Be friendly and engage people!
However dark the global climatic implications of Tuesday’s gorgeous weather might have been, the preternatural spring seemed to put everyone in a good mood, and people were extra friendly. Lucky for me and my endeavors. While walking around, I fell into Malin Landaeus (157 N. 6th St. at Bedford), an impeccably curated little vintage store with an awesome shoe selection. The shop’s namesake and founder, Malin Landaeus was super-extra-friendly, as well as wearing a bad-ass, faded workwear suit fit for a left-bank painter. I spoke with her and a crowd of shop regulars for a while about this and that, and my birthday came up. Malin her employee sang “Happy Birthday” in Swedish for me, and offered me a slice of fudgey vegan chocolate cake. I left with one of those lovely, fuzzy feelings of having my faith in human kindness rejuvenated.
If you don’t succeed, try try again!

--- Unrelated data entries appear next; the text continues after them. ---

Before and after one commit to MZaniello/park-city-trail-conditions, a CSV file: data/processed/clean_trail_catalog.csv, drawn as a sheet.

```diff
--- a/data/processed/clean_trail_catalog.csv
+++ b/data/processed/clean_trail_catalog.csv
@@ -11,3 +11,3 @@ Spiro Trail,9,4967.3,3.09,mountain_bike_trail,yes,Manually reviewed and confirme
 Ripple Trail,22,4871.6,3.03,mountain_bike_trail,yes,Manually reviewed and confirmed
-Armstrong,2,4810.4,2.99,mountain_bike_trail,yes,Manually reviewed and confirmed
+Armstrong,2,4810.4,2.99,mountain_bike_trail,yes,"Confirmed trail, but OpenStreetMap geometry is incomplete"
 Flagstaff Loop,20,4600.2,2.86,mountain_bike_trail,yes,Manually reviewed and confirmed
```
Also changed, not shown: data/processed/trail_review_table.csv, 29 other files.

I got shot down at countless places. At Cupcakeland, the very nice counter girl offered to sing to me, but not feed me. Thus I was pleasantly surprised at Gimme Coffee (495 Lorimer St. btwn. Grand and Powers) where I talked a bit with the baristas, staging my odd request as a sort of social experiment (not entirely incorrectly), and they made me a free iced mocha. I took a similar approach at Momofuku Milk Bar (382 Metropolitan Ave. at Havemeyer) and got a mouthful of their balls of heaven (innuendo intended), the birthday cake truffles. Subsequently, however, I was told that this is not a normal occurrence, and God should strike me down if I portray it to be. Ultimately, it’s a numbers game, and you need to be bold, but friendly, and ultimately sort of sheepish as to indicate that you know how silly you sound. Also, things seem to be pretty subjective. Your success will depend largely on whom you engage with, and whether or not they’re willing to break the rules.

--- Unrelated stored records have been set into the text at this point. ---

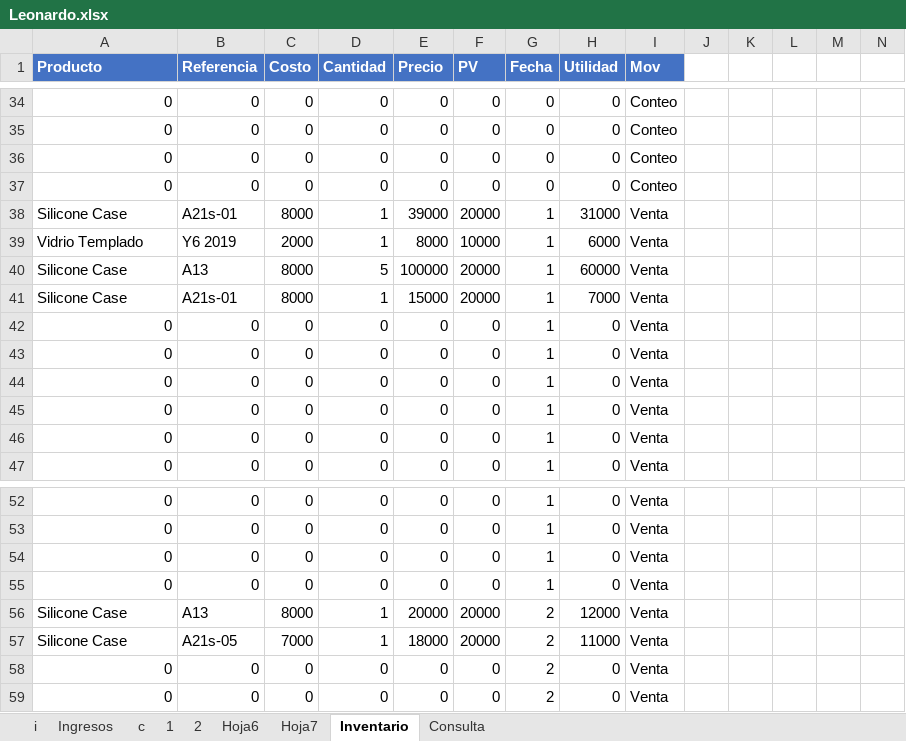
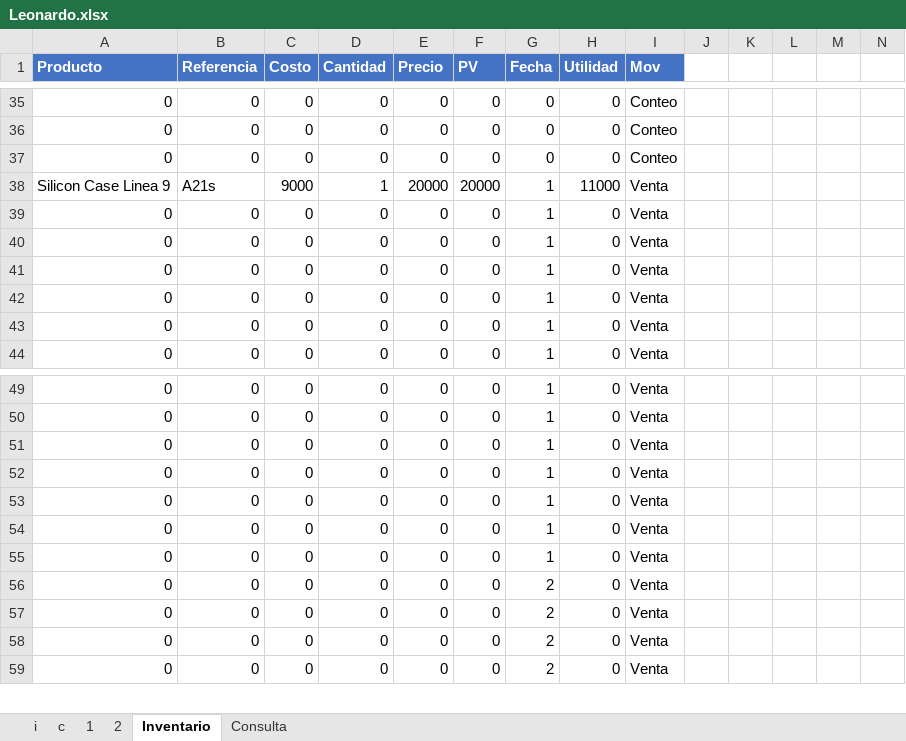
Before and after one commit to armandLizarazo/gtech, an Excel workbook: leonardo/Leonardo.xlsx, sheet Inventario, drawn as a sheet; only a part is shown, gaps mark what is left out; values as stored, in another font and other column widths than the file's, no borders; removed rows and columns are numbered as before the commit, all else as after; rows hold the shown columns only; the diff covers the shown part only; the diff names each change by its address in the sheet, - before the commit and + after, or states it on an @@ line.

```diff
--- a/leonardo/Leonardo.xlsx (sheet Inventario)
+++ b/leonardo/Leonardo.xlsx (sheet Inventario)
@@ sheet tab hidden: Ingresos @@
-sheet tab: Hoja6
-sheet tab: Hoja7
-row 37: 0 | 0 | 0 | 0 | 0 | 0 | 0 | 0 | Conteo
-A38 (Producto): Silicone Case
+A38 (Producto): Silicon Case Linea 9
-B38 (Referencia): A21s-01
+B38 (Referencia): A21s
-C38 (Costo): 8000
+C38 (Costo): 9000
-E38 (Precio): 39000
+E38 (Precio): 20000
-H38 (Utilidad): 31000
+H38 (Utilidad): 11000
-row 39: Vidrio Templado | Y6 2019 | 2000 | 1 | 8000 | 10000 | 1 | 6000 | Venta
-row 40: Silicone Case | A13 | 8000 | 5 | 100000 | 20000 | 1 | 60000 | Venta
-row 41: Silicone Case | A21s-01 | 8000 | 1 | 15000 | 20000 | 1 | 7000 | Venta
-row 56: Silicone Case | A13 | 8000 | 1 | 20000 | 20000 | 2 | 12000 | Venta
-row 57: Silicone Case | A21s-05 | 7000 | 1 | 18000 | 20000 | 2 | 11000 | Venta
+row 53: 0 | 0 | 0 | 0 | 0 | 0 | 1 | 0 | Venta
+row 54: 0 | 0 | 0 | 0 | 0 | 0 | 1 | 0 | Venta
+row 55: 0 | 0 | 0 | 0 | 0 | 0 | 1 | 0 | Venta
+row 56: 0 | 0 | 0 | 0 | 0 | 0 | 2 | 0 | Venta
+row 57: 0 | 0 | 0 | 0 | 0 | 0 | 2 | 0 | Venta
```
Also changed, not shown: 11 added rows, 10 removed rows, 19 edited cells and cell formats elsewhere in this sheet, sheet 1, sheet c, sheet 2, sheet i, sheet Consulta, formulas that keep their value, hidden cells, 2 other files.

Hit up the already free places
Williamsburg’s Second Stop Coffee (524 Lorimer St. at Ainslie) is just as excited about your special day as you are. A sign on their counter depicts a cheesin’ Richard Simmons, next to a declaration that you get a free coffee and a cookie if it’s your birthday. Thankfully, this freebie didn’t even take an ounce of self-debasement or begging. I just said it was my birthday, the smiling barista wished me many happy returns, asked me what roast I wanted, and directed me to their selection of cookies — you get your choice of chocolate chip, chocolate chip walnut, and peanut butter. Talk about hospitality.
Second Chance Saloon (659 Grand St., btwn Leonard and Manhattan) is another good birthday freebie staple. Your birthday present there is free beer and well drinks all night. And unlike many other places that let you drink for free on your birthday, you don’t need to wrangle a crowd of bargoers. Just you, your ID, and your strong constitution. When your birthday is on a weekday, as mine was, this comes in handy. Obviously, show some love and make sure to tip, and if you’re caught handing your free drinks off to your friends, your arse gets booted. If you’re trying to work up the courage to solicit free shots elsewhere, this is a great place to start. Which leads me to one of the final, pivotal way to get free stuff on your birthday.
When all else fails, be drunk and entitled
Not drunk enough to be cut off, but just enough so that you don’t feel self-conscious advertising it to strangers and bartenders. I got lucky at The Drink (228 Manhattan Ave. at Union), a place that I can’t normally afford, and was able to free, generously-sized tequila shots for two friends as well as myself just by just asking what I could get for free on my birthday. The bartender gave me a dubious look, but my moxie paid off in fermented agave.
So what did I learn on my freebie crawl? It’s easy to forget when ordering from your intimidatingly hip barista or poker-faced bartender that everyone has a birthday. And everyone wants theirs to be special. Putting yourself out there may or may not get you a free tequila shot or slice of cake, but it’s a good way to engage with people in your ‘hood. That in itself is a pretty cool birthday present.
Follow Arielle on Twitter: @ArielleDachille